English 10 Literature Studies (2 Credits)                  

Prerequisite: English 9.

Students must take 2 of the 6 English 10 options to gain English 10 credit.

Literary Studies 10 is designed for students who are interested in literature in the forms of poetry, short stories, novels, drama, graphic novels, children’s literature, Canadian literature, First Peoples’ texts, thematic studies and/or specific author studies.   Students will explore a range of literary topics to increase their literacy skills, enhance their understanding of the English language, to expand their development as educated global citizens, to develop balance and broaden their understanding of themselves and the world and to develop higher-level thinking and learning skills. Creative writing and oral language will also be explored.

 

English 10 New Media (2 Credits)                               

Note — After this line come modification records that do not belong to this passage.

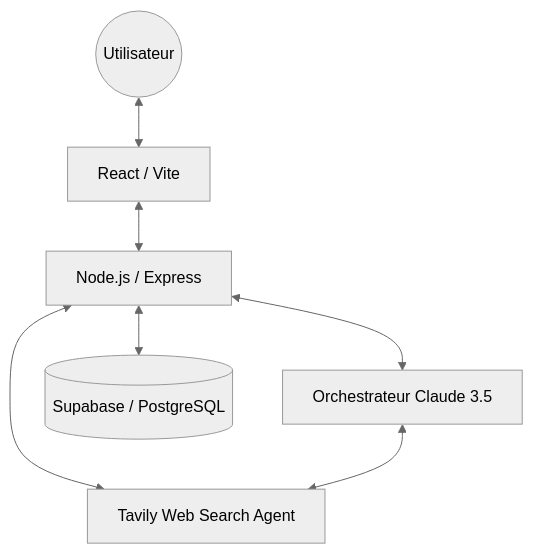
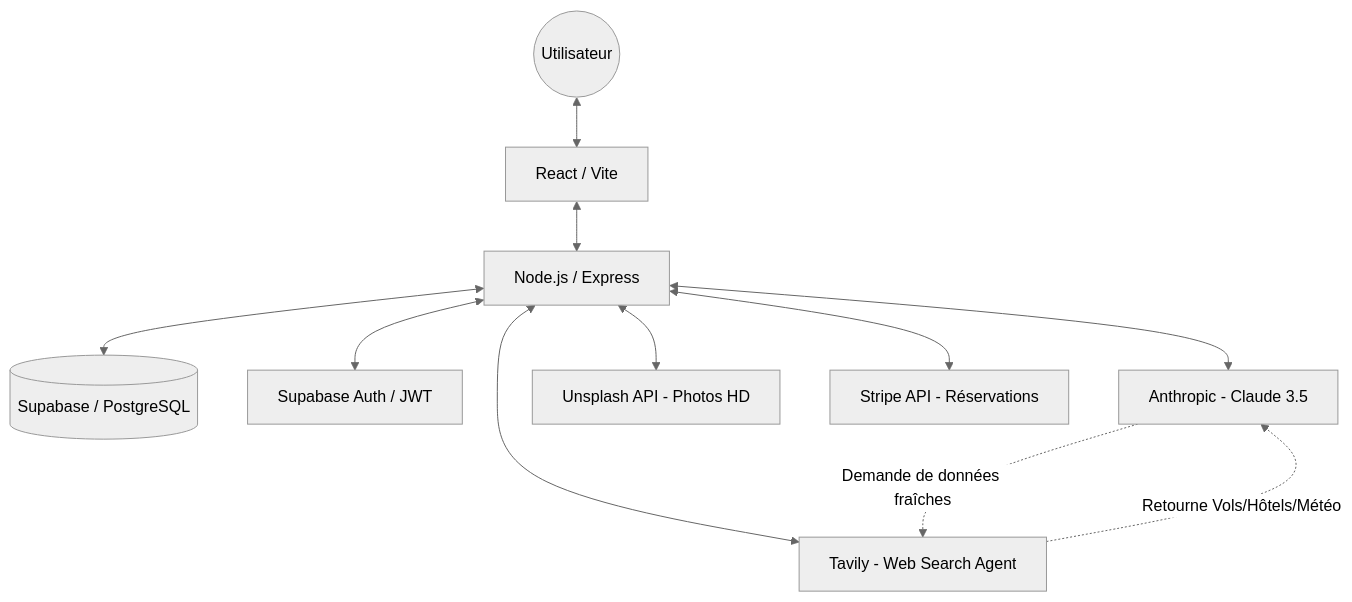
One commit to loties1533/tripgenie changed the first of 3 diagrams in docs/PORTFOLIO_TECH_DOC.md. Above: the diagram before and after it, drawn with Mermaid (neutral theme). The commit also changed other lines of this file, not shown here.

Commit message:
docs: updated architecture diagram with all external APIs and data flow details

````diff
--- a/docs/PORTFOLIO_TECH_DOC.md
+++ b/docs/PORTFOLIO_TECH_DOC.md
@@ -30,9 +30,19 @@
 ```mermaid
 graph TD
     User((Utilisateur)) <--> Frontend[React / Vite]
     Frontend <--> Backend[Node.js / Express]
-    Backend <--> AI_Engine[Orchestrateur Claude 3.5]
-    Backend <--> Search_Agent[Tavily Web Search Agent]
+    
+    %% Services Internes
     Backend <--> DB[(Supabase / PostgreSQL)]
-    AI_Engine <--> Search_Agent
+    Backend <--> Auth[Supabase Auth / JWT]
+
+    %% API Externes
+    Backend <--> AI[Anthropic - Claude 3.5]
+    Backend <--> Search[Tavily - Web Search Agent]
+    Backend <--> Photos[Unsplash API - Photos HD]
+    Backend <--> Payments[Stripe API - Réservations]
+
+    %% Flux internes complexes
+    AI -.-> |Demande de données fraîches| Search
+    Search -.-> |Retourne Vols/Hôtels/Météo| AI
 ```
````
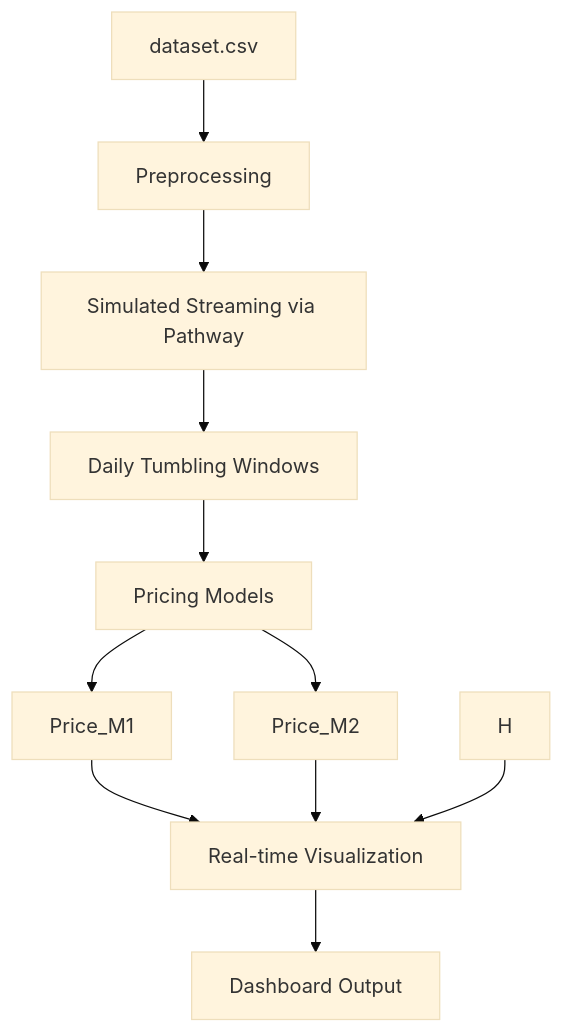
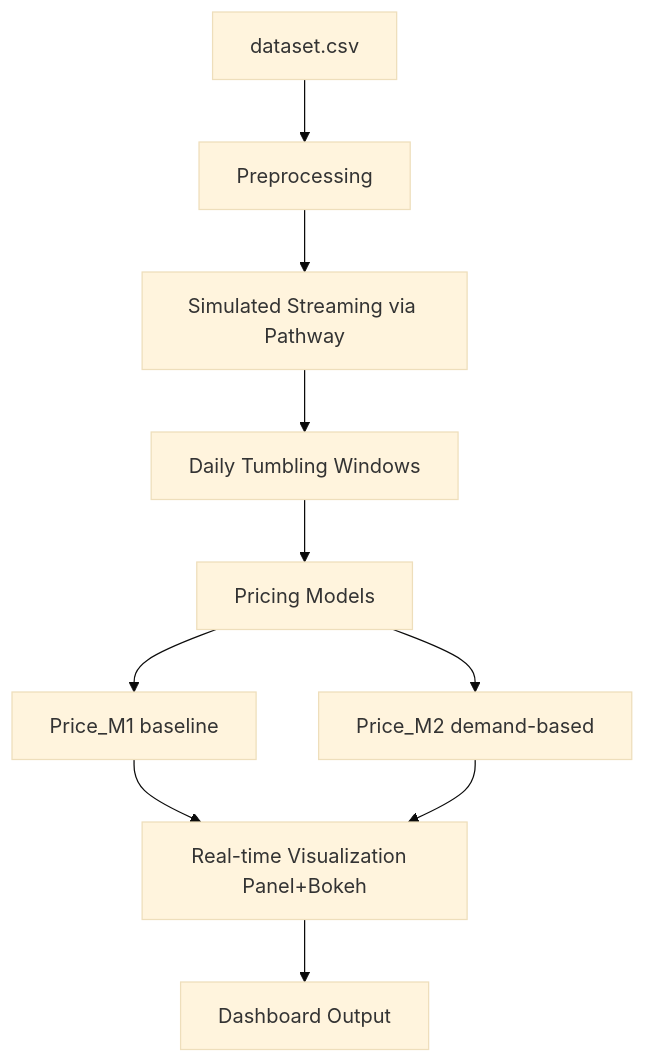
Before and after one commit to Rusty-holmes/Dynamic-Pricing-Model-For-Urban-Parking-Lots: the diagram in README.md, drawn with Mermaid (base theme).

````diff
--- a/README.md
+++ b/README.md
@@ -33,13 +33,12 @@
 ```mermaid
 flowchart TD 
  A[dataset.csv] --> B[Preprocessing]
  B --> C[Simulated Streaming via Pathway]
  C --> D[Daily Tumbling Windows]
  D --> E[Pricing Models]
- E --> F[Price_M1]
- E --> G[Price_M2]
- F --> I[Real-time Visualization]
+ E --> F[Price_M1 baseline]
+ E --> G[Price_M2 demand-based]
+ F --> I[Real-time Visualization  Panel+Bokeh]
  G --> I
- H --> I
  I --> J[Dashboard Output]
 ```
````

Prerequisite English 9.

Students must take 2 of the 6 English 10 options to gain English 10 credit.

New Media 10 is a program of studies designed to reflect the changing role of technology in today’s society and the increasing importance of digital media in communicating and exchanging ideas. New Media 10 recognizes that digital literacy is an essential characteristic of the educated citizen. Coursework is aimed at providing students with a set of skills vital for success in an increasingly complex digital world by affording opportunities to demonstrate understanding and communicate ideas through a variety of digital and print media.   The course provides students opportunities to build and experiment with their written and spoken language skills through the writing and design process to create original pieces, and express themselves creatively in a variety of genres.  This will involve the study of both written and oral forms of communication.  The focus of the course is on Media and film studies, Journalism and publishing, and Digital communication.

 

English First Peoples 10 Writing (2 Credits)                         

Prerequisite English 9.

Students must take 2 of the 6 English 10 options to gain English 10 credit.

EFP Writing 10 is designed for students who are interested in writing for a variety of purposes and contexts. This area of choice provides students with opportunities to become better writers through the exploration of personal and cultural identities, memories, stories, and connections to land/place. Within a supportive community, students will work individually and collaboratively to develop their writing skills and create coherent, purposeful, and engaging compositions. This course is grounded in the exploration and application of writing processes, inviting students to express themselves as they experiment with, reflect on, extend, and refine their writing. The focus is on community-focused text, writing for advocacy, writing for expression, exploration of First Peoples themes, writing to challenge non-Indigenous historical narratives, engaging in First Nations language revitalization projects, Publishing process and industry, and Advertising writing.

 

English First Peoples 10 Literature studies (2 Credits)        

Prerequisite English 9.

Students must take 2 of the 6 English 10 options to gain English 10 credit.

EFP Literary Studies 10 is designed for students who are interested in exploring First Peoples’ literature in a variety of contexts, genres, and media. This area of choice provides students with opportunities to explore personal and cultural identities, histories, stories, and connections to land/place. This course is grounded in the understanding of how texts are historically and culturally constructed. Students will work individually and collaboratively to broaden their understanding of themselves and the world.   The focus of the course is on thematic study of First Peoples literature, locally developed First Peoples’ texts, Specific First Nations, Métis, or Inuit author study, First Peoples’ children’s literature, and Storytelling in a First Peoples’ context.

 

English First Peoples 10-New Media (2 Credits)                  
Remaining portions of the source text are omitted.